Segment Open

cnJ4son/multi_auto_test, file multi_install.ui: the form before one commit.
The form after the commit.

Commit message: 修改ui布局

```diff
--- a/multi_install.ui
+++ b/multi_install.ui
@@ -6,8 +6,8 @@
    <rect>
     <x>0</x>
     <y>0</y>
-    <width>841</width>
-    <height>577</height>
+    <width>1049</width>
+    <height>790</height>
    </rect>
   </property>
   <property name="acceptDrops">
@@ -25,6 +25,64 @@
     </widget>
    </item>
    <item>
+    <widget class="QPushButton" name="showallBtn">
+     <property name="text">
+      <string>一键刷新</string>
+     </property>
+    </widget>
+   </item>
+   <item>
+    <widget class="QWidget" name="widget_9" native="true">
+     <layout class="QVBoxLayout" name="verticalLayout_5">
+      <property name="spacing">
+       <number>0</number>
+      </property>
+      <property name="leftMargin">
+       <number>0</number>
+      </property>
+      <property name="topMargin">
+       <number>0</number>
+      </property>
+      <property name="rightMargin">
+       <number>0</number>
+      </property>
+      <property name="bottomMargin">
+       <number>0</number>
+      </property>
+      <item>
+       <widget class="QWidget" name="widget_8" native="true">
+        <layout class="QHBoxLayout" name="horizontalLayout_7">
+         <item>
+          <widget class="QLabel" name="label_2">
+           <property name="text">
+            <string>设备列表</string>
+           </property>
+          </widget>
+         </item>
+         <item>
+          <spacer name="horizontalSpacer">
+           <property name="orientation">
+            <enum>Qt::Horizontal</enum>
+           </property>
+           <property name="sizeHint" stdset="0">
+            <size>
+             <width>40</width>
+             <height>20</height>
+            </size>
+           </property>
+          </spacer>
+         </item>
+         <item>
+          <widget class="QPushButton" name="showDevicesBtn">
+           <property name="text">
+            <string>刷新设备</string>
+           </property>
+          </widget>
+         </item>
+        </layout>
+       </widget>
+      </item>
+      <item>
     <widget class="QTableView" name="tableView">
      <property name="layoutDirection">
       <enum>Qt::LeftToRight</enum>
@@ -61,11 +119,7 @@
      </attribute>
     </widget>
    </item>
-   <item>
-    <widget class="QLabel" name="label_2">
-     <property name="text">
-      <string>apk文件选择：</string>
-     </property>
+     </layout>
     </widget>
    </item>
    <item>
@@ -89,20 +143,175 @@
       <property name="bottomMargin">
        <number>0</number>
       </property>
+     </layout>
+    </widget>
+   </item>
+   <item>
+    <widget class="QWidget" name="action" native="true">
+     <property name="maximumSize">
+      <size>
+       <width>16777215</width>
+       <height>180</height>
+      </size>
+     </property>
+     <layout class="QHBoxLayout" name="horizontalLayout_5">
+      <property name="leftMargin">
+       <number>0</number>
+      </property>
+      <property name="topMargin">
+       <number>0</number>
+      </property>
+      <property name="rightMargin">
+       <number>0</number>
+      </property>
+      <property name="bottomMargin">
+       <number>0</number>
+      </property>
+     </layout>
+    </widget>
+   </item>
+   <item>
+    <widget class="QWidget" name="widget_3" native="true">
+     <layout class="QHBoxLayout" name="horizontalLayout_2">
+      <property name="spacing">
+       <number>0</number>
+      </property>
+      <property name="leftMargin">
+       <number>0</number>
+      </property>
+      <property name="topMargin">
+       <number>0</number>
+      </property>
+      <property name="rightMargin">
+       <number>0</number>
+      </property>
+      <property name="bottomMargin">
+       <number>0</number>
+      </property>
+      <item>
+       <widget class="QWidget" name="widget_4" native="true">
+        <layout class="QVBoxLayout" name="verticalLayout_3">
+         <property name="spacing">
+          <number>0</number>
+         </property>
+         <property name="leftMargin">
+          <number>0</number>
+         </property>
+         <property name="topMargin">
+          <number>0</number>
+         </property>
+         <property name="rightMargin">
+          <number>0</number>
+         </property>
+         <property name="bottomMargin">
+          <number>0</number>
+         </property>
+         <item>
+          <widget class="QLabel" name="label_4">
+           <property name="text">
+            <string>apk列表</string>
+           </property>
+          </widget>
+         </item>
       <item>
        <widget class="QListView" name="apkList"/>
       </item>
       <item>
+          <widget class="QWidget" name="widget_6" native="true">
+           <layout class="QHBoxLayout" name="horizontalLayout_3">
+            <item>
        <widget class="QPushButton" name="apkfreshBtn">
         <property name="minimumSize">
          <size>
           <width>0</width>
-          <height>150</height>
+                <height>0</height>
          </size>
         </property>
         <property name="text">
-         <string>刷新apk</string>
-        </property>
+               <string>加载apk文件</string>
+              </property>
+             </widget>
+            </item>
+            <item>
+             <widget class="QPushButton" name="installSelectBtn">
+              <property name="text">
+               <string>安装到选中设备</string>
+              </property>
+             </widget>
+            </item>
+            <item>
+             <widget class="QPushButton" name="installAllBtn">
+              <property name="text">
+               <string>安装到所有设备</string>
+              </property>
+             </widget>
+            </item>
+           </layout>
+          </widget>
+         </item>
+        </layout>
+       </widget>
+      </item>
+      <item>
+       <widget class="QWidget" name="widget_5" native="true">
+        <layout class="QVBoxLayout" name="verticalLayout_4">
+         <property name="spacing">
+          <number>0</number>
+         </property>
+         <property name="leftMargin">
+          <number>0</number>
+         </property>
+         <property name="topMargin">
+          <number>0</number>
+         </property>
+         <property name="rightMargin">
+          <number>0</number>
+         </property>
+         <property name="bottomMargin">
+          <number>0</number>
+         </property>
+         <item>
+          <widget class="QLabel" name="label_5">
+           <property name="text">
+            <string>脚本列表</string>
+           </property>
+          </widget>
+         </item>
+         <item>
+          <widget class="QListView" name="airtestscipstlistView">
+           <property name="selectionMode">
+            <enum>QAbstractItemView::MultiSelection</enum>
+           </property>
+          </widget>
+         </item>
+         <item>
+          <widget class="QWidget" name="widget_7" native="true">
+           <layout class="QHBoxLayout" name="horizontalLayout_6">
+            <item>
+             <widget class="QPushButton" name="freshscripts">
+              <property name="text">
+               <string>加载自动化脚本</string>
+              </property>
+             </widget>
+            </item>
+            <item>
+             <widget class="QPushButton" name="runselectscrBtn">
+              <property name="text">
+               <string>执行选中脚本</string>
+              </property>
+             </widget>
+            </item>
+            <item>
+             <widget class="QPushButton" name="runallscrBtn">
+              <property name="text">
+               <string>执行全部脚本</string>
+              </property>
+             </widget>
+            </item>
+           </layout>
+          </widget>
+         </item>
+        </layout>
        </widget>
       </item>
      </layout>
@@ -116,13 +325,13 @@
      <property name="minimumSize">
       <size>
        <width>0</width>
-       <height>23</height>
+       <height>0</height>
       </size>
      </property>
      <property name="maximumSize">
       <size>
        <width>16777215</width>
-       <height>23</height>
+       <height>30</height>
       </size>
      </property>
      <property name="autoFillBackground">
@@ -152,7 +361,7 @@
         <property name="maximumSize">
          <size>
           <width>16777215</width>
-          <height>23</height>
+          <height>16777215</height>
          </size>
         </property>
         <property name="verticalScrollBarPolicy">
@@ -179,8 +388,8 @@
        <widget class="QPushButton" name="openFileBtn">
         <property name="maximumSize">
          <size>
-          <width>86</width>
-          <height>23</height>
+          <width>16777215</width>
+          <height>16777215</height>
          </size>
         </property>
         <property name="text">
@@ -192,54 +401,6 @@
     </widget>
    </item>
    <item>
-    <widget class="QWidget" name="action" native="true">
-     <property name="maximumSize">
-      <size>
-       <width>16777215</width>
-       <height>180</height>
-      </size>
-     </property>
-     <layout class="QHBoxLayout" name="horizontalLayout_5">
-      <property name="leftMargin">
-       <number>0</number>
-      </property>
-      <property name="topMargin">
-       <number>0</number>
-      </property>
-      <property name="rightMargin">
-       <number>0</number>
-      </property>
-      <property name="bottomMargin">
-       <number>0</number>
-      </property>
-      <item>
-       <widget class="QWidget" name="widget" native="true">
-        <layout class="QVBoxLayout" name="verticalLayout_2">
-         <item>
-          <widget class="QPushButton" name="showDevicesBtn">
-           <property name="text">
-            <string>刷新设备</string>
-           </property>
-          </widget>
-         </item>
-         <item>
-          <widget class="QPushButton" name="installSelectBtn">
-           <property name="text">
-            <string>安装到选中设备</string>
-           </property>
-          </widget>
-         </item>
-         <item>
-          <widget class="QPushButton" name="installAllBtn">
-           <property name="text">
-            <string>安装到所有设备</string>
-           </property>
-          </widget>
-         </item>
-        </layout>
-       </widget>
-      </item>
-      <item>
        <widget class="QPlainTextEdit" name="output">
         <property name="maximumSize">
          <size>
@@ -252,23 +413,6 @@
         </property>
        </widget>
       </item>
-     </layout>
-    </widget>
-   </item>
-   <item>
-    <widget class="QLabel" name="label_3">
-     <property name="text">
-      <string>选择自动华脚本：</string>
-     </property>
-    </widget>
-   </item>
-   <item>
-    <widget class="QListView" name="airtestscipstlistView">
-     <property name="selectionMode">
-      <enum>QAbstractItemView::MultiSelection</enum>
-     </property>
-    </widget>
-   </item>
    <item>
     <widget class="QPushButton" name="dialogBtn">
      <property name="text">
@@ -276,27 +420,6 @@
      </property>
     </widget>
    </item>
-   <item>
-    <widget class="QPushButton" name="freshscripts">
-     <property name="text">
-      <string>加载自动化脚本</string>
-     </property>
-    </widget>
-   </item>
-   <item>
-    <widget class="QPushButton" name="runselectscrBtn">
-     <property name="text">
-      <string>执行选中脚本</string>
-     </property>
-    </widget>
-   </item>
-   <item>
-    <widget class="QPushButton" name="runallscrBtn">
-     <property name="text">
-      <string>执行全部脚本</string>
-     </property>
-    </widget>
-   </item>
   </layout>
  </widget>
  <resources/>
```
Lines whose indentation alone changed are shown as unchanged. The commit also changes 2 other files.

Segment Closed

Work item:
Determine the count of lines in the data above with the string "QVBoxLayout" in them, and give that count alone.

Answer space:
4